Helen Levitt grew up in Brooklyn, New York. Having left school early, she spent four years working as a commercial photographer, teaching herself the skills. Social unrest in the 1930s led the government to help set up projects to deal with problems caused by the Depression. One of these was the Farm Security Administration, which included a highly influential photography programme. But after she saw the work of Henri Cartier-Bresson, Levitt was less interested in rural America, and determined instead to record life in New York. Not as a documentary but as observation. Inspired by Cartier-Bresson, in 1936 she bought a Leica and took to the city streets, beginning by photographing children. She concentrated mainly on the poorer neighbourhoods in New York, since street life was more visually interesting here. Her pictures show scenes from everyday life: children playing, adults talking, passers-by. Despite their everyday subject matter, the photos are full of drama, humour and grace.
In 1959 and 1960 Levitt received two grants from the Guggenheim Foundation to record the city’s streets, this time in colour. In these photos, colour becomes an eloquent, expressive aspect of her subject. This powerful visual element draws the viewer to other parts of the picture. Moreover, the photos from this later period show different neighbourhoods, where Levitt searched for a new impulse. Her focus in these works is on older people, rather than children. The compositions are more tranquil, which partly reflects her own age (by the late 1970s she had turned 65), although rhythm and movement are still a vital ingredient in her work. Almost all her early colour work was stolen in 1970 when a burglar broke into her apartment, after which Levitt returned to the streets to produce yet more colour photos.

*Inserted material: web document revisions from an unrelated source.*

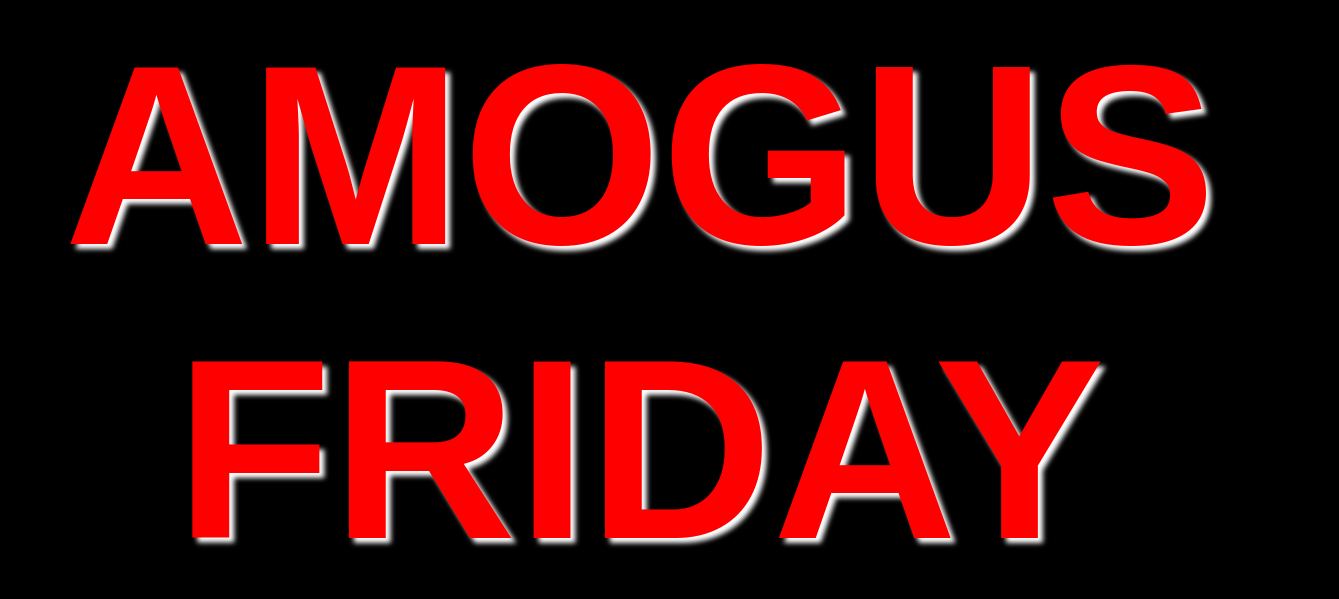
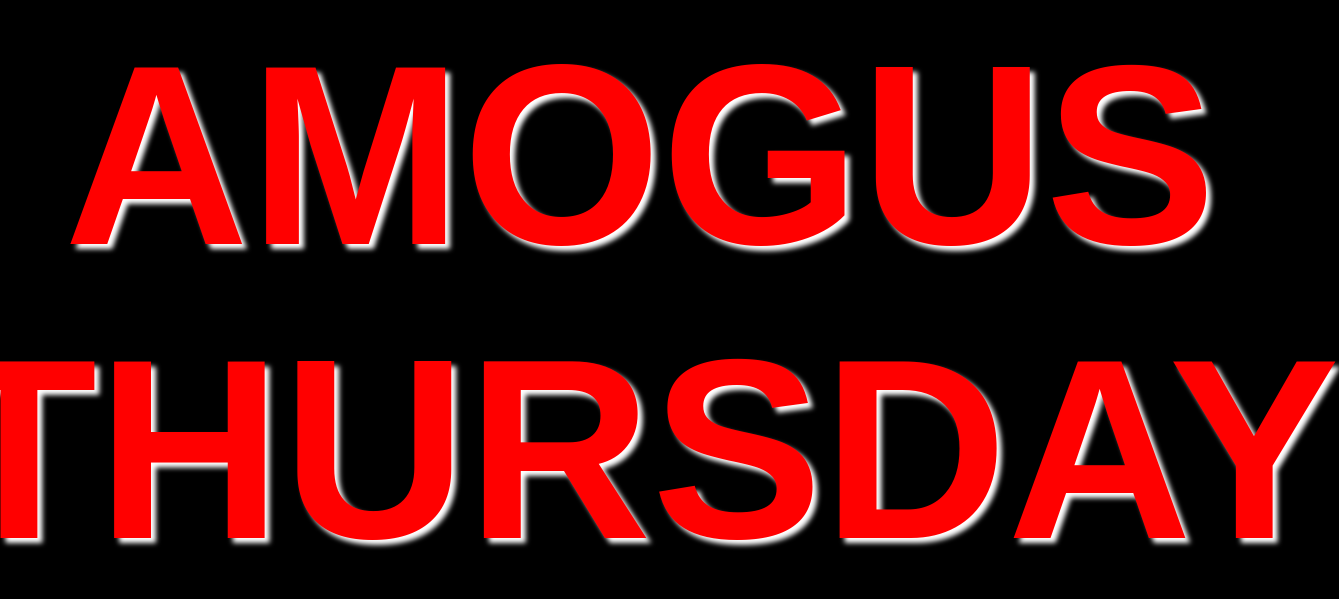
Before and after one commit to TheNeonFox/amogus, a plain HTML site: page index.html in a window 1280 px wide. Shown: the whole page, 1339 px wide, since content can reach past the window. Drawn offline with Linux system fonts and the light colour scheme.

Commit message:
Update index.html

```diff
--- a/index.html
+++ b/index.html
@@ -14,7 +14,7 @@
     <h6>AMOGUS</h6>
     </div>
     <div class="center">
-    <h6>FRIDAY</h6>
+    <h6>THURSDAY</h6>
     </div>
     <video id="video" src="https://theneonfox.github.io/amogus/amogus.mp4" autoplay="on" loop="on"></video>
 
```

In 1943, Edward Steichen produced the first solo exhibition of work by Helen Levitt at the Museum of Modern Art in New York. In the 1940s Levitt also made two films, The Quiet One and In the Street. Levitt has published several books, including A Way of Seeing (1965), In the Street (1987), Crosstown (2001) and Slideshow (2005).
This year Levitt received the SPECTRUM prize, the Internationaler Preis für Fotografie der Stiftung Niedersachsen, which was accompanied by a new book: Fotografien 1937-1991. Levitt (95) has been photographing for almost 70 years and currently lives in relative seclusion in New York. Lees verder ...